Kirsten Dunst: And she has all her friends there. She always has her friends working with her, and that’s the dream.

This could be the beginning of a powerful on-screen duo. If you were to be in another movie together, what sort of movie would you like it to be?

Both: A comedy!

Elle Fanning: I feel like we’ve already thought about what it should be.

Kirsten Dunst: We had a couple of ideas. I was thinking of a Death Becomes Her-type of movie. You know, where they’re having so much fun together but they’re playing people that hate each other, and because they really love each other the chemistry’s just off the charts. So we need something where we play enemies. Either that, or she plays an actress and I’m her minder who comes with her and together we get into a lot of trouble. What do you think about that, Elle?

Elle Fanning: You can be my chaperone.

Kirsten Dunst: Exactly.

The Beguiled is in UK cinemas from July 14

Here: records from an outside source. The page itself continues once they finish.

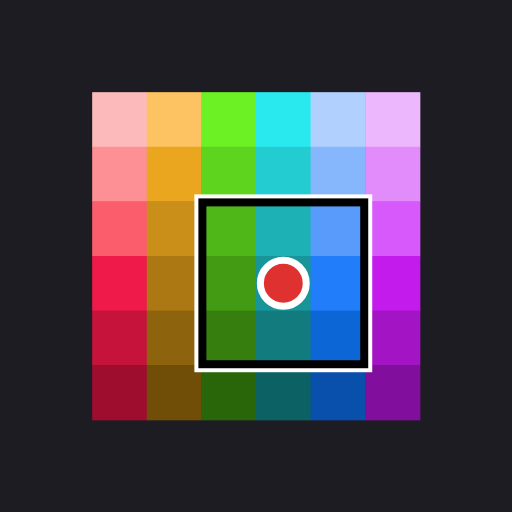
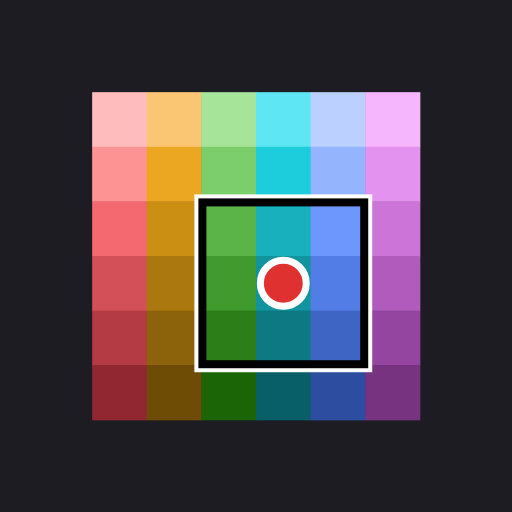
Bigger touch targets; smoother board colours with gaps between squares

Changed region(s): [[0.5938, 0.375, 0.8438, 0.8438], [0.375, 0.1562, 0.625, 0.625], [0.1562, 0.5, 0.3125, 0.8438]]

diff --git a/style.css b/style.css
@@ -29,23 +29,24 @@ input { -webkit-user-select: text; user-select: text; }
 
 header {
   display: flex; align-items: center; gap: 10px;
-  padding: 6px 12px; flex: none;
+  padding: 8px 14px; flex: none;
 }
-h1 { font-size: 18px; margin: 0; white-space: nowrap; }
-#round-info { color: var(--muted); font-size: 15px; white-space: nowrap; }
+h1 { font-size: 20px; margin: 0; white-space: nowrap; }
+#round-info { color: var(--muted); font-size: 17px; white-space: nowrap; }
 .grow { flex: 1; }
 
 .ctl {
-  font: inherit; font-size: 15px; color: var(--text);
-  background: var(--panel2); border: 1px solid #4a4a57; border-radius: 10px;
-  padding: 8px 14px; min-height: 40px; cursor: pointer;
+  font: inherit; font-size: 18px; color: var(--text);
+  background: var(--panel2); border: 1px solid #4a4a57; border-radius: 12px;
+  padding: 10px 20px; min-height: 54px; min-width: 54px; cursor: pointer;
   display: inline-flex; align-items: center; justify-content: center; gap: 8px;
   white-space: nowrap;
 }
 .ctl:disabled { opacity: 0.4; cursor: default; }
+.ctl:not(:disabled):active { transform: scale(0.96); filter: brightness(1.15); }
 .ctl.primary { background: var(--accent); border-color: var(--accent); color: #0b1a29; font-weight: 600; }
 .ctl.danger { background: var(--danger); border-color: var(--danger); color: #fff; font-weight: 600; }
-.ctl.big { font-size: 18px; padding: 12px 22px; min-height: 52px; }
+.ctl.big { font-size: 21px; padding: 14px 30px; min-height: 68px; border-radius: 14px; }
 
 .version {
   display: inline-flex; align-items: center; gap: 5px;
@@ -63,24 +64,26 @@ h1 { font-size: 18px; margin: 0; white-space: nowrap; }
 
 .screen { flex: 1; min-height: 0; }
 #setup { overflow-y: auto; padding: 8px 12px 24px; }
-.setup-card { max-width: 560px; margin: 0 auto; }
+.setup-card { max-width: 620px; margin: 0 auto; }
 .setup-card h2 { margin: 8px 0 4px; }
 .hint { color: var(--muted); font-size: 14px; margin: 4px 0 12px; }
-#player-list { list-style: none; padding: 0; margin: 0 0 10px; display: grid; gap: 8px; }
-#player-list li { display: flex; gap: 8px; align-items: center; }
+#player-list { list-style: none; padding: 0; margin: 0 0 12px; display: grid; gap: 10px; }
+#player-list li { display: flex; gap: 10px; align-items: center; }
 #player-list input {
-  flex: 1; min-width: 0; font: inherit; font-size: 17px; color: var(--text);
-  background: var(--panel); border: 1px solid #4a4a57; border-radius: 10px; padding: 10px 12px;
+  flex: 1; min-width: 0; font: inherit; font-size: 19px; color: var(--text);
+  background: var(--panel); border: 1px solid #4a4a57; border-radius: 12px; padding: 0 14px; height: 56px;
 }
-.color-btn { width: 44px; height: 44px; flex: none; border-radius: 50%; border: 3px solid #fff; cursor: pointer; }
-.ctl.remove, .ctl.move { width: 44px; padding: 0; }
-.times { display: flex; align-items: center; gap: 12px; margin: 18px 0 4px; flex-wrap: wrap; }
-.seg { display: inline-flex; border: 1px solid #4a4a57; border-radius: 10px; overflow: hidden; }
+.color-btn { width: 56px; height: 56px; flex: none; border-radius: 50%; border: 3px solid #fff; cursor: pointer; }
+.ctl.remove, .ctl.move { width: 56px; height: 56px; padding: 0; font-size: 22px; }
+.times { display: flex; align-items: center; gap: 14px; margin: 20px 0 6px; flex-wrap: wrap; font-size: 18px; }
+.seg { display: inline-flex; border: 1px solid #4a4a57; border-radius: 12px; overflow: hidden; }
 .seg button {
-  font: inherit; color: var(--text); background: var(--panel); border: 0; padding: 9px 18px; cursor: pointer;
+  font: inherit; font-size: 18px; color: var(--text); background: var(--panel); border: 0;
+  min-height: 54px; padding: 0 26px; cursor: pointer;
 }
 .seg button[aria-checked="true"] { background: var(--accent); color: #0b1a29; font-weight: 600; }
-#start { width: 100%; margin-top: 8px; }
+#start { width: 100%; margin-top: 10px; }
+#add-player { width: 100%; }
 
 /* ---------- game ---------- */
 
@@ -96,15 +99,22 @@ h1 { font-size: 18px; margin: 0; white-space: nowrap; }
   display: grid;
   grid-template-columns: calc(var(--cell) * 0.7) repeat(30, var(--cell)) calc(var(--cell) * 0.7);
   grid-template-rows: calc(var(--cell) * 0.7) repeat(16, var(--cell)) calc(var(--cell) * 0.7);
-  background: #fff; padding: 2px; border-radius: 6px;
+  background: #0e0e12; padding: 4px; border-radius: 14px;
+  box-shadow: 0 0 0 1px #2c2c36, 0 10px 30px rgba(0,0,0,.45);
 }
 .lbl {
   display: flex; align-items: center; justify-content: center;
-  color: #333; font-size: calc(var(--cell) * 0.38); font-weight: 600;
+  color: #8b8b9a; font-size: calc(var(--cell) * 0.36); font-weight: 600;
+  font-variant-numeric: tabular-nums;
 }
-.cell { position: relative; cursor: pointer; }
+/* The transparent border lets the dark board show through as a thin gap round each square. */
+.cell {
+  position: relative; cursor: pointer;
+  border: max(1px, calc(var(--cell) * 0.055)) solid transparent; background-clip: padding-box;
+  border-radius: calc(var(--cell) * 0.09);
+}
 .cell.target::after {
-  content: ""; position: absolute; inset: 18%;
+  content: ""; position: absolute; inset: 14%;
   border: 3px solid #fff; border-radius: 50%; box-shadow: 0 0 0 2px #000, inset 0 0 0 2px #000;
 }
 
@@ -127,42 +137,42 @@ h1 { font-size: 18px; margin: 0; white-space: nowrap; }
 /* Absolutely positioned grid children take their box from grid-row/column but don't take
    part in auto-placement, so the squares and labels stay where they are. */
 .frame { position: absolute; inset: 0; z-index: 1; pointer-events: none; }
-.frame.inner { border: 4px solid #000; outline: 2px solid #fff; z-index: 5; }
-.frame.outer { border: 2px dashed #000; outline: 1px dashed #fff; }
+.frame.inner { border: 4px solid #fff; border-radius: 6px; box-shadow: 0 0 0 2px #000, inset 0 0 0 2px #000; z-index: 5; }
+.frame.outer { border: 2px dashed #fff; border-radius: 8px; box-shadow: 0 0 0 1px rgba(0,0,0,.6); }
 
 #bar {
   flex: none; display: flex; align-items: center; gap: 12px;
-  margin: 8px 12px 0; padding: 8px 12px; min-height: 64px;
-  background: var(--panel); border-radius: 12px;
+  margin: 10px 14px 0; padding: 10px 14px; min-height: 76px;
+  background: var(--panel); border-radius: 16px;
 }
 #prompt { flex: 1; min-width: 0; }
-#prompt-text { font-size: 18px; }
-#prompt-text small { color: var(--muted); font-size: 14px; }
-#cues { color: var(--muted); font-size: 15px; margin-top: 2px; display: flex; align-items: center; flex-wrap: wrap; gap: 4px; }
+#prompt-text { font-size: 21px; }
+#prompt-text small { color: var(--muted); font-size: 16px; }
+#cues { color: var(--muted); font-size: 17px; margin-top: 2px; display: flex; align-items: center; flex-wrap: wrap; gap: 4px; }
 #cues:empty { display: none; }
 #cues q { color: var(--text); font-weight: 600; }
 #cues input {
-  font: inherit; font-size: 16px; color: var(--text); background: var(--bg);
-  border: 1px solid #4a4a57; border-radius: 8px; padding: 6px 10px; width: min(320px, 100%);
+  font: inherit; font-size: 18px; color: var(--text); background: var(--bg);
+  border: 1px solid #4a4a57; border-radius: 10px; padding: 0 12px; height: 48px; width: min(340px, 100%);
 }
-#actions { display: flex; gap: 8px; flex-wrap: wrap; justify-content: flex-end; }
-.dot { display: inline-block; width: 14px; height: 14px; border-radius: 50%; margin-right: 6px; border: 2px solid #fff; vertical-align: -1px; }
-.swatch { display: inline-block; width: 22px; height: 22px; border-radius: 5px; border: 2px solid #fff; vertical-align: -5px; margin: 0 6px 0 2px; }
+#actions { display: flex; gap: 10px; flex-wrap: wrap; justify-content: flex-end; }
+.dot { display: inline-block; width: 18px; height: 18px; border-radius: 50%; margin-right: 6px; border: 2px solid #fff; vertical-align: -1px; }
+.swatch { display: inline-block; width: 26px; height: 26px; border-radius: 6px; border: 2px solid #fff; vertical-align: -6px; margin: 0 6px 0 2px; }
 
 #scores {
-  flex: none; list-style: none; margin: 8px 12px 10px; padding: 0;
-  display: flex; flex-wrap: wrap; gap: 6px; justify-content: center;
+  flex: none; list-style: none; margin: 10px 14px 12px; padding: 0;
+  display: flex; flex-wrap: wrap; gap: 8px; justify-content: center;
 }
 #scores li {
   display: flex; align-items: center; gap: 6px; position: relative;
   background: var(--panel); border: 2px solid transparent; border-radius: 999px;
-  padding: 3px 12px 3px 4px; font-size: 15px;
+  padding: 4px 14px 4px 4px; font-size: 18px;
 }
 #scores li.active { border-color: var(--accent); background: #1d3a52; }
 #scores li.giver { border-color: #f59e0b; }
-.cone.chip { position: static; width: 28px; height: 28px; font-size: 11px; flex: none; --cell: 28px; }
+.cone.chip { position: static; width: 34px; height: 34px; font-size: 13px; flex: none; --cell: 34px; }
 .pname { max-width: 120px; overflow: hidden; text-overflow: ellipsis; white-space: nowrap; }
-.tag { font-size: 11px; background: #f59e0b; color: #111; border-radius: 6px; padding: 0 5px; font-weight: 700; }
+.tag { font-size: 13px; background: #f59e0b; color: #111; border-radius: 6px; padding: 0 5px; font-weight: 700; }
 .gain { color: #69db7c; font-weight: 700; }
 
 /* ---------- cover (private screens) ---------- */
@@ -174,8 +184,8 @@ h1 { font-size: 18px; margin: 0; white-space: nowrap; }
 }
 .cover.final { background: rgba(17, 17, 22, 0.92); }
 .cover-box { text-align: center; max-width: 720px; width: 100%; }
-.cover-box h2 { font-size: 28px; font-weight: 500; margin: 8px 0 12px; }
-.cover-box p { font-size: 18px; }
+.cover-box h2 { font-size: 32px; font-weight: 500; margin: 8px 0 12px; }
+.cover-box p { font-size: 21px; }
 .card-grid { display: grid; grid-template-columns: repeat(2, 1fr); gap: 16px; margin: 20px auto; max-width: 520px; }
 .card-choice {
   display: flex; flex-direction: column; align-items: center; gap: 8px;
@@ -185,13 +195,13 @@ h1 { font-size: 18px; margin: 0; white-space: nowrap; }
 .card-choice.chosen { border-color: #fff; background: var(--panel2); }
 .big-swatch { display: block; width: 100%; aspect-ratio: 3 / 2; border-radius: 10px; }
 .cover-box > .big-swatch { width: min(320px, 70vw); margin: 0 auto; }
-.coord { font-size: 26px; font-weight: 700; letter-spacing: 1px; }
+.coord { font-size: 28px; font-weight: 700; letter-spacing: 1px; }
 .dlg-actions { display: flex; gap: 10px; justify-content: center; flex-wrap: wrap; margin-top: 16px; }
 
 .final-list { list-style: none; padding: 0; margin: 12px auto; max-width: 420px; display: grid; gap: 6px; }
 .final-list li {
   display: flex; align-items: center; gap: 10px; background: var(--panel);
-  border-radius: 12px; padding: 6px 14px 6px 6px; font-size: 18px;
+  border-radius: 14px; padding: 8px 16px 8px 8px; font-size: 21px;
 }
 .final-list li .pname { flex: 1; text-align: left; max-width: none; }
 .final-list li.winner { background: #5c4813; }
@@ -200,14 +210,14 @@ h1 { font-size: 18px; margin: 0; white-space: nowrap; }
 
 dialog {
   background: var(--panel); color: var(--text); border: 0; border-radius: 16px;
-  padding: 20px 24px; max-width: min(560px, 92vw);
+  padding: 24px 28px; max-width: min(620px, 92vw); font-size: 18px;
 }
 dialog::backdrop { background: rgba(0,0,0,.6); }
 dialog h2 { margin: 0 0 8px; }
 dialog li { margin: 6px 0; }
 #toast {
   position: fixed; left: 50%; bottom: 120px; transform: translateX(-50%); z-index: 60;
-  background: #000; color: #fff; padding: 10px 16px; border-radius: 10px; font-size: 16px;
+  background: #000; color: #fff; padding: 14px 20px; border-radius: 12px; font-size: 19px;
 }
 
 /* Portrait or small screens: tighter bar */

diff --git a/board.js b/board.js
@@ -2,17 +2,26 @@
 //
 // The real board is 30 columns (1-30) by 16 rows (A-P): hue changes along a row and
 // rows run from pale at the top to dark at the bottom. These colours are an
-// approximation built in OKLCH: each row has one lightness, each column one hue, and
-// the chroma is pushed as far as sRGB allows, so the board is as vivid as a screen gets.
+// approximation built in OKLCH: each row has one lightness and each column one hue.
+// - Hues are spaced so neighbouring columns differ by the same amount to the eye
+//   (equal steps in OKLab at a mid row), not by equal degrees, which wasted columns on
+//   near-identical greens and teals and jumped through the reds.
+// - Chroma follows a smooth curve per row (soft pastels at the top, richest in the
+//   middle rows, muted at the bottom), capped by what sRGB can show. Without the cap
+//   some hues (cyan, magenta) went neon while their neighbours couldn't follow.
 
 export const COLS = 30;
 export const ROWS = 16;
 export const ROW_NAMES = "ABCDEFGHIJKLMNOP";
 
-const L_TOP = 0.93;
-const L_BOTTOM = 0.33;
-const HUE_START = 18; // a pinkish red, so column 1 sits next to column 30 on the colour wheel
-const CHROMA_SHARE = 0.96; // just inside the gamut edge, so neighbouring rows stay distinct
+const L_TOP = 0.94;
+const L_BOTTOM = 0.32;
+const HUE_START = 20; // a pinkish red, so column 1 sits next to column 30 on the colour wheel
+const C_PEAK = 0.17; // chroma of the richest row
+const C_TOP = 0.07; // chroma of the palest row
+const C_BOTTOM = 0.11; // chroma of the darkest row
+const PEAK_ROW = 0.42; // where (0 = top, 1 = bottom) the board is most colourful
+const GAMUT_SHARE = 0.97; // stay a little inside the sRGB edge
 
 export const cellIndex = (row, col) => row * COLS + col;
 export const rowOf = (cell) => Math.floor(cell / COLS);
@@ -48,17 +57,60 @@ function toHex(rgb) {
   );
 }
 
-function cellColour(row, col) {
-  const L = L_TOP + ((L_BOTTOM - L_TOP) * row) / (ROWS - 1);
-  const h = (HUE_START + (360 * col) / COLS) % 360;
+function maxChroma(L, h) {
   let lo = 0;
   let hi = 0.4;
-  for (let i = 0; i < 24; i++) {
+  for (let i = 0; i < 22; i++) {
     const mid = (lo + hi) / 2;
     if (inGamut(oklchToLinear(L, mid, h))) lo = mid;
     else hi = mid;
   }
-  return { hex: toHex(oklchToLinear(L, lo * CHROMA_SHARE, h)), L };
+  return lo * GAMUT_SHARE;
+}
+
+// Smooth bump: C_TOP at t = 0, C_PEAK at PEAK_ROW, C_BOTTOM at t = 1.
+function rowChroma(t) {
+  const [edge, u] = t < PEAK_ROW ? [C_TOP, t / PEAK_ROW] : [C_BOTTOM, (1 - t) / (1 - PEAK_ROW)];
+  const s = Math.sin((u * Math.PI) / 2);
+  return edge + (C_PEAK - edge) * s;
+}
+
+const chromaAt = (L, h, C) => Math.min(C, maxChroma(L, h));
+
+// Column hues: walk round the wheel in small steps at a mid row, measure the OKLab
+// distance travelled, and put the 30 columns at equal distances along that path.
+const HUES = (() => {
+  const L = 0.66;
+  const C = rowChroma(PEAK_ROW + 0.1);
+  const steps = 720;
+  const lab = (h) => {
+    const c = chromaAt(L, h, C);
+    return [L, c * Math.cos((h * Math.PI) / 180), c * Math.sin((h * Math.PI) / 180)];
+  };
+  const len = [0];
+  let prev = lab(HUE_START);
+  for (let i = 1; i <= steps; i++) {
+    const cur = lab(HUE_START + (360 * i) / steps);
+    len.push(len[i - 1] + Math.hypot(cur[0] - prev[0], cur[1] - prev[1], cur[2] - prev[2]));
+    prev = cur;
+  }
+  const total = len[steps];
+  const hues = [];
+  let j = 0;
+  for (let c = 0; c < COLS; c++) {
+    const want = (total * c) / COLS;
+    while (len[j + 1] < want) j++;
+    const f = (want - len[j]) / (len[j + 1] - len[j] || 1);
+    hues.push((HUE_START + (360 * (j + f)) / steps) % 360);
+  }
+  return hues;
+})();
+
+function cellColour(row, col) {
+  const t = row / (ROWS - 1);
+  const L = L_TOP + (L_BOTTOM - L_TOP) * t;
+  const h = HUES[col];
+  return { hex: toHex(oklchToLinear(L, chromaAt(L, h, rowChroma(t)), h)), L };
 }
 
 // COLOURS[cell] = "#rrggbb"; LIGHT[cell] = true when dark text reads better on it.

diff --git a/version.js b/version.js
@@ -1,4 +1,4 @@
 // Set automatically by the pre-commit hook (~/projects/pages-common) on every commit.
 // update.js compares these with the live file on GitHub Pages to show whether an update is available.
-export const VERSION = "2026-11-21T05:31:55Z";
[1 lines of base64/hex data omitted]
+export const VERSION = "2026-11-21T05:39:27Z";
[1 lines of base64/hex data omitted]

diff --git a/app.js b/app.js
@@ -202,7 +202,7 @@ function buildBoard() {
     for (let c = 0; c < COLS; c++) {
       const cell = r * COLS + c;
       const d = el("div", { className: "cell" });
-      d.style.background = COLOURS[cell];
+      d.style.backgroundColor = COLOURS[cell]; // not `background`, which would reset background-clip
       d.dataset.cell = cell;
       cellEls.push(d);
       boardEl.append(d);
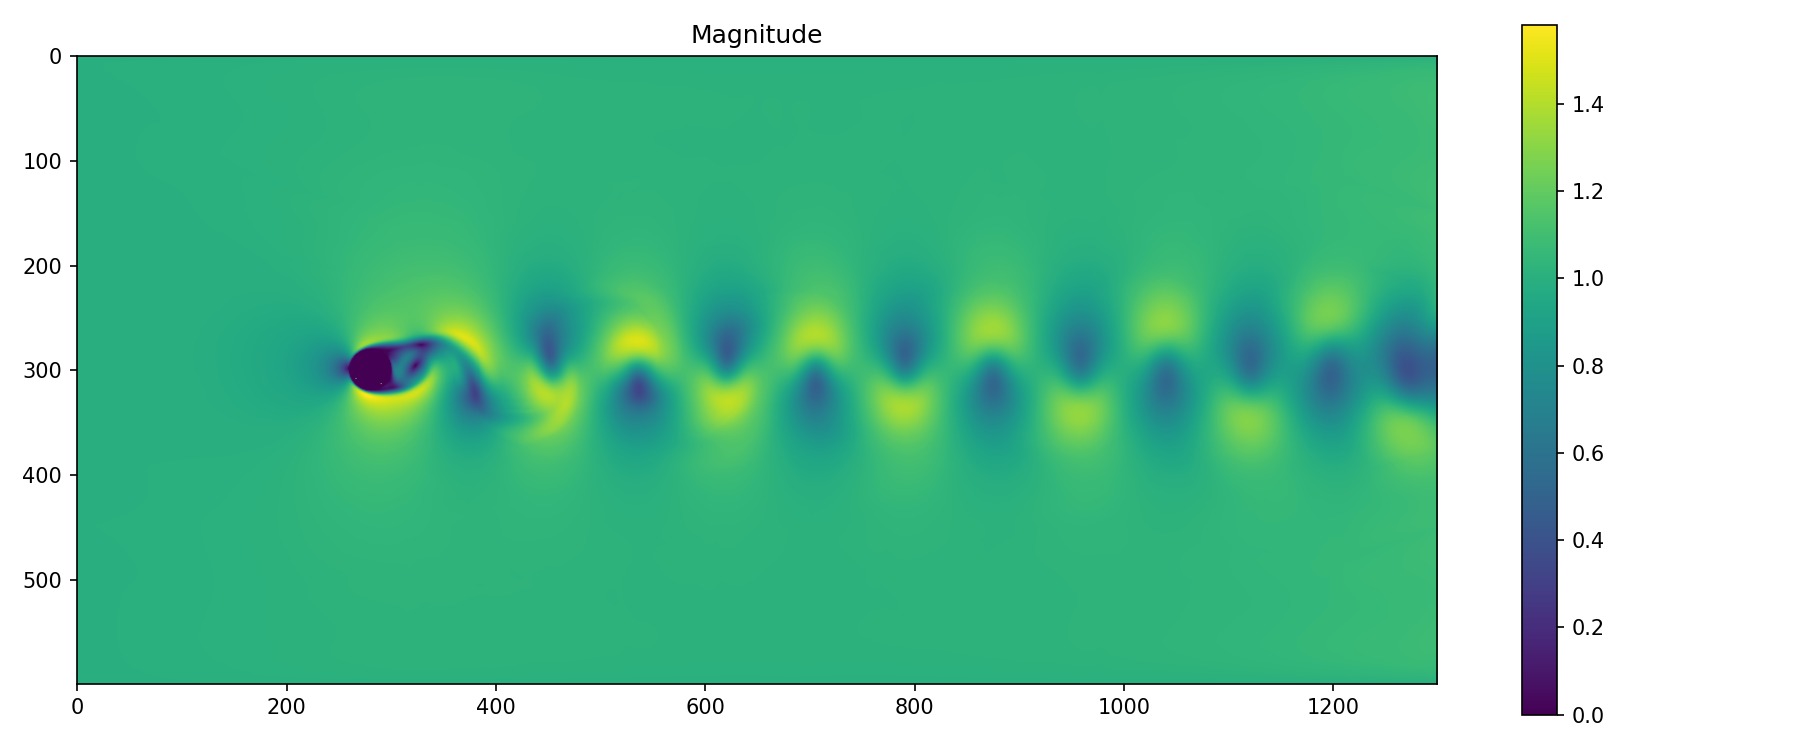
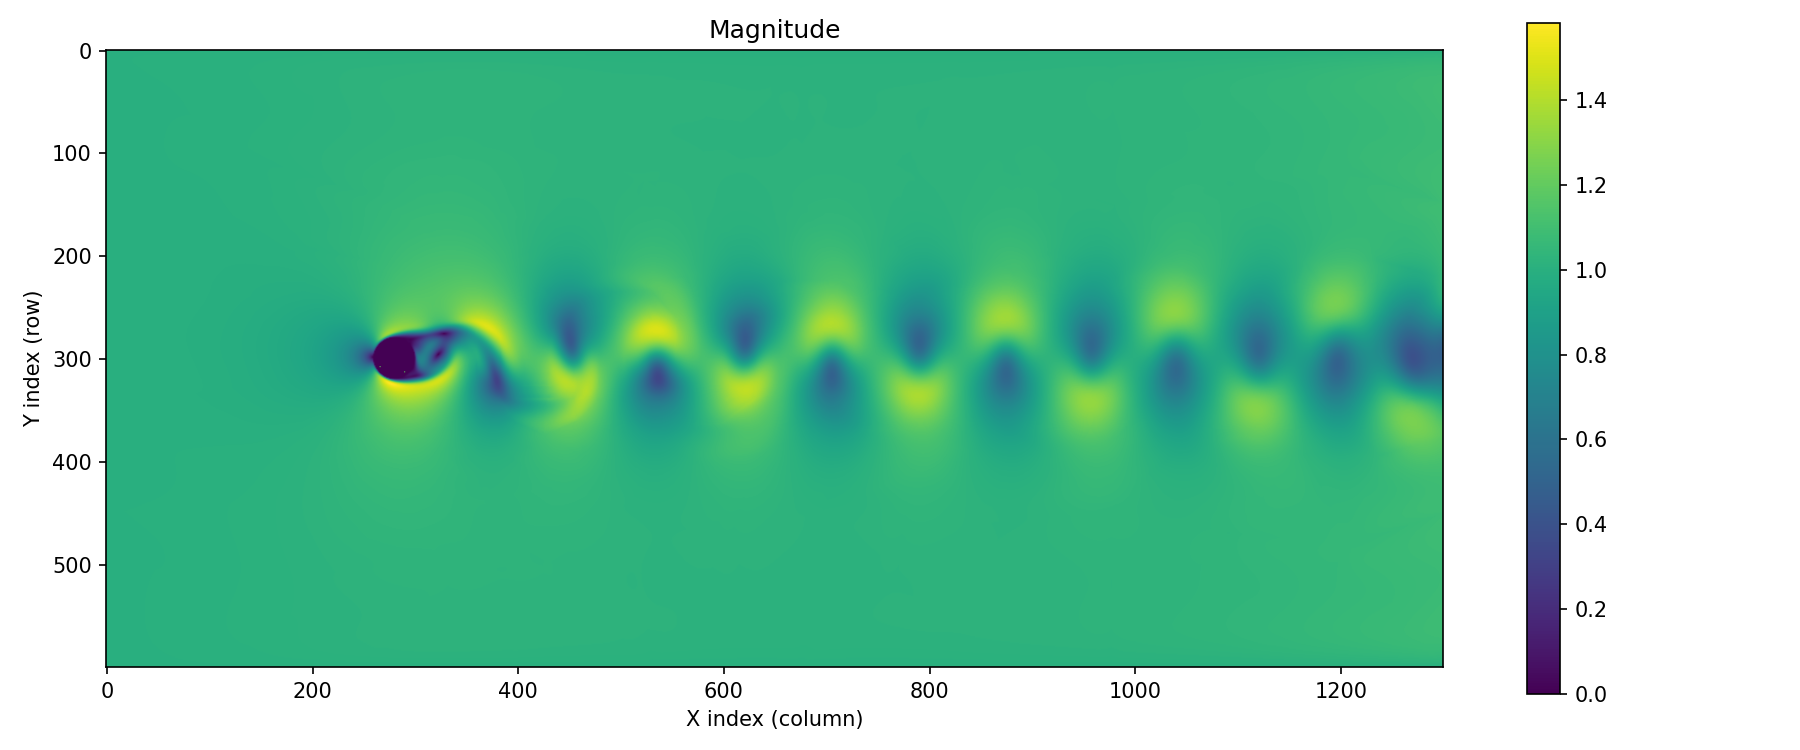
report final draft

diff --git a/hpc_vorticity_project/visualize.py b/hpc_vorticity_project/visualize.py
@@ -9,6 +9,8 @@ def save_image(data, width, height, title, out_png):
     plt.imshow(image)
     plt.colorbar()
     plt.title(title)
+    plt.xlabel("X index (column)")
+    plt.ylabel("Y index (row)")
     plt.tight_layout()
     plt.savefig(out_png, dpi=150)
     plt.close()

Hair Tamara McNaughton at Streeters using Oribe Hair Care, make-up Jillian Dempsey at Starworks using Jillian Dempsey Lid Tint, nails Marisa Carmichael at Lowe and Co using NCLA, set design David White at Streeters, styling assistants Louise Ford, Virginia Fontaine, hair assistant Mike Lorenzano, lighting assistants Mark Durling, Nate Hoffman, set design assistant Nicole McBride, digital operator Frederik Heide, production Yusuf Yagci at Rosco, production assistants Mike Stacey, Beau Bielski, executive talent consultant Greg Krelenstein